A trial court may impose a spoliation instruction as a remedy in two limited circumstances: (1) the spoliating party intentionally destroyed or concealed the evidence; and (2) the spoliating party negligently destroyed the evidence but the nonspoliating party has been irreparably deprived of any “meaningful opportunity to present a claim or defense.” Id. at 23-25. Spoliation is intentional when the party acted with the “subjective purpose of concealing or destroying discoverable evidence.” Id. at 24. Notably, intentional spoliation encompasses “willful blindness,” which occurs when a party does not directly destroy evidence known to be relevant, but “allows for its destruction.” Id. Additionally, even after a trial court has found that spoliation was intentional, the court must still find that a lesser remedy would be insufficient to “ameliorate the prejudice caused by the spoliating party’s conduct.” Id. at 25. After the court finds that a lesser remedy is insufficient, then it is within a trial court’s discretion to impose a spoliation instruction.

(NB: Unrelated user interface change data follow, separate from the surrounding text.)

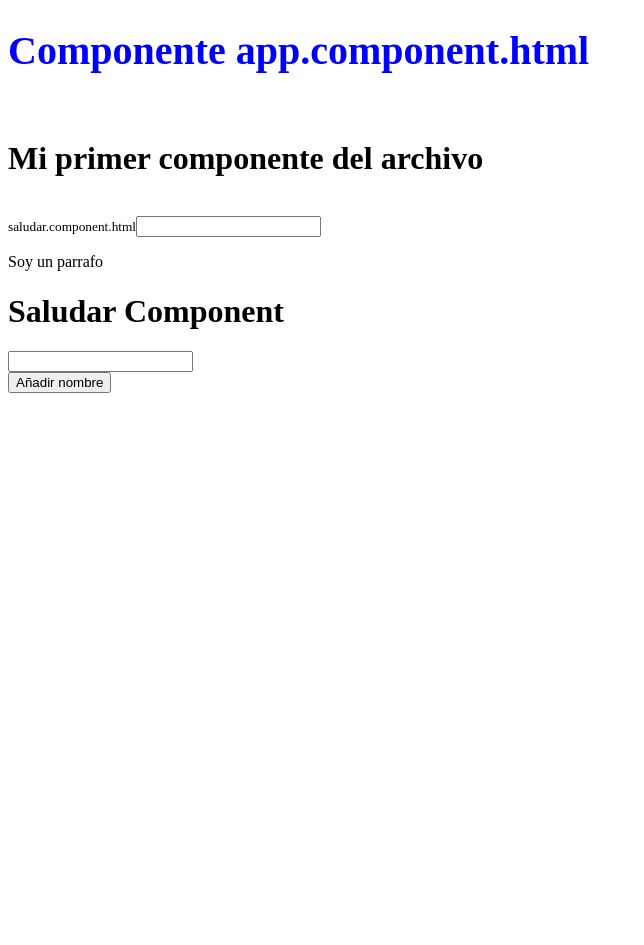
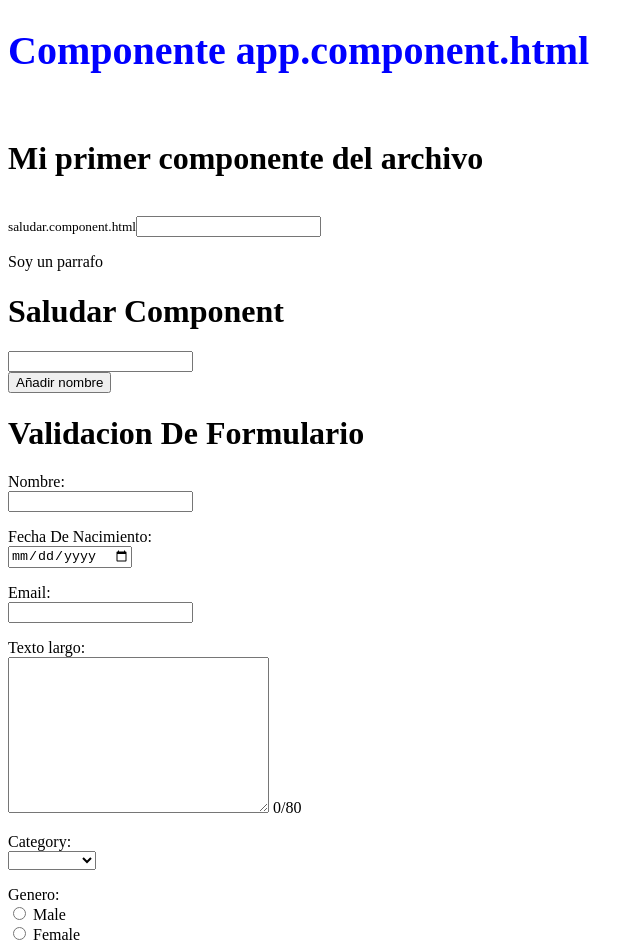
Before and after one commit to Maritza85/Proyecto-en-Binas, an Angular app: page / in a window 1280 px wide. Shown: the top 945 px of the page, without its empty margins (0-644 px from the left). Before the commit the page ends 800 px from the top, so only its background shows below. Built offline with nearby package versions, Linux system fonts and the light colour scheme.

Commit message:
PracticaValidacionFormulario

```diff
--- a/src/app/app.component.html
+++ b/src/app/app.component.html
@@ -9,3 +9,4 @@
     </p>
 </div>
 <saludar-app #mivariable [nombre] ="name"  (saludar)="onSaludar($event)"> </saludar-app>
+<app-form-app></app-form-app>
--- /dev/null
+++ b/src/app/componentes/form-app/form-app.component.html
@@ -0,0 +1,72 @@
+<h1>Validacion De Formulario</h1>
+
+<form [formGroup]="form" (ngSubmit)="save($event)">
+    <p>
+      Nombre: <br/>
+      <input type="text" formControlName="name">
+    </p>
+    <div *ngIf="form.get('name').errors && form.get('name').touched">
+        <p *ngIf="form.get('name').hasError('required')">
+          Es un campo requerido
+        </p>
+    </div>
+    <p>
+      Fecha De Nacimiento: <br/>
+      <input type="date" formControlName="date">
+    </p>
+    <div *ngIf="form.get('date').errors && form.get('date').touched">
+        <p *ngIf="form.get('date').hasError('required')">
+          Es un campo requerido
+        </p>
+    </div>
+    <p>
+      Email: <br/>
+      <input type="email" formControlName="email">
+    </p>
+    <div *ngIf="form.get('email').errors && form.get('email').touched">
+        <p *ngIf="form.get('email').hasError('required')">
+          Es un campo requerido
+        </p>
+        <p *ngIf="form.get('email').hasError('email')">
+          No es un email
+        </p>
+    </div>
+    <p>
+      Texto largo: <br/>
+      <textarea cols="30" rows="10" formControlName="text"></textarea>
+      {{form.get('text').value.length}}/80
+    </p>
+    <div *ngIf="form.get('text').errors && form.get('text').touched">
+        <p *ngIf="form.get('text').hasError('required')">
+          Es un campo requerido
+        </p>
+        <p *ngIf="form.get('text').hasError('maxlength')">
+          Te pasaste, máximo deben haber 80 caracteres.
+        </p>
+      </div>
+    <p>
+      Category: <br/>
+      <select formControlName="category">
+        <option value="1">Category 1</option>
+        <option value="2">Category 2</option>
+        <option value="3">Category 3</option>
+      </select>
+    </p>
+    <div *ngIf="form.get('category').errors && form.get('category').touched">
+        <p *ngIf="form.get('category').hasError('required')">
+          Es un campo requerido
+        </p>
+    </div>
+    <p>
+      Genero: <br/>
+      <input type="radio" name="gender" formControlName="gender" value="male"> Male<br>
+      <input type="radio" name="gender" formControlName="gender" value="female"> Female<br>
+      <input type="radio" name="gender" formControlName="gender" value="other"> Other
+    </p>
+    <div *ngIf="form.get('gender').errors && form.get('gender').touched">
+        <p *ngIf="form.get('gender').hasError('required')">
+          Es un campo requerido
+        </p>
+    </div>
+    <button type="submit">Guardar</button>
+  </form>
--- /dev/null
+++ b/src/app/componentes/form-app/form-app.component.ts
@@ -0,0 +1,44 @@
+import { Component, OnInit } from '@angular/core';
+import{ FormControl, Validators, FormGroup, FormBuilder} from '@angular/forms';
+import{debounceTime} from 'rxjs/operators';
+
+
+@Component({
+  selector: 'app-form-app',
+  templateUrl: './form-app.component.html',
+  styleUrls: ['./form-app.component.css']
+})
+export class FormAppComponent implements OnInit {
+
+ form: FormGroup;
+
+  constructor(
+    private formBuilder:FormBuilder
+  ){
+    this.buildFrom();
+  }
+
+  ngOnInit(){ }
+
+  private buildFrom(){
+    this.form = this.formBuilder.group({
+      name: ['',  [Validators.required]],
+      date: ['', [Validators.required]],
+      email: ['', [Validators.required, Validators.email]],
+      text: ['', [Validators.required, Validators.maxLength(80)]],
+      category: ['', [Validators.required]],
+      gender: ['', [Validators.required]],
+    });
+  }
+
+
+  save(event: Event) {
+    event.preventDefault();
+    if (this.form.valid) {
+      const value = this.form.value;
+      console.log(value);
+    }else{
+      this.form.markAllAsTouched();
+    }
+  }
+}
--- a/src/index.html
+++ b/src/index.html
@@ -6,6 +6,7 @@
   <base href="/">
   <meta name="viewport" content="width=device-width, initial-scale=1">
   <link rel="icon" type="image/x-icon" href="favicon.ico">
+
 </head>
 <body>
   <app-root></app-root>
```
Also changed, not shown: src/app/app.module.ts (+8 -3 lines), src/app/componentes/form-app/form-app.component.css (added), 1 other file (tests, documents, lock files or other folders).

Id.
In sum, when a party requests a spoliation sanction, the Brookshire analysis directs the trial court to (1) decide whether the party possessed and breached a duty to preserve relevant evidence; (2) decide whether the spoliation was intentional or negligent; (3) assess the prejudice suffered by the nonspoliating party; and (4) impose a remedy.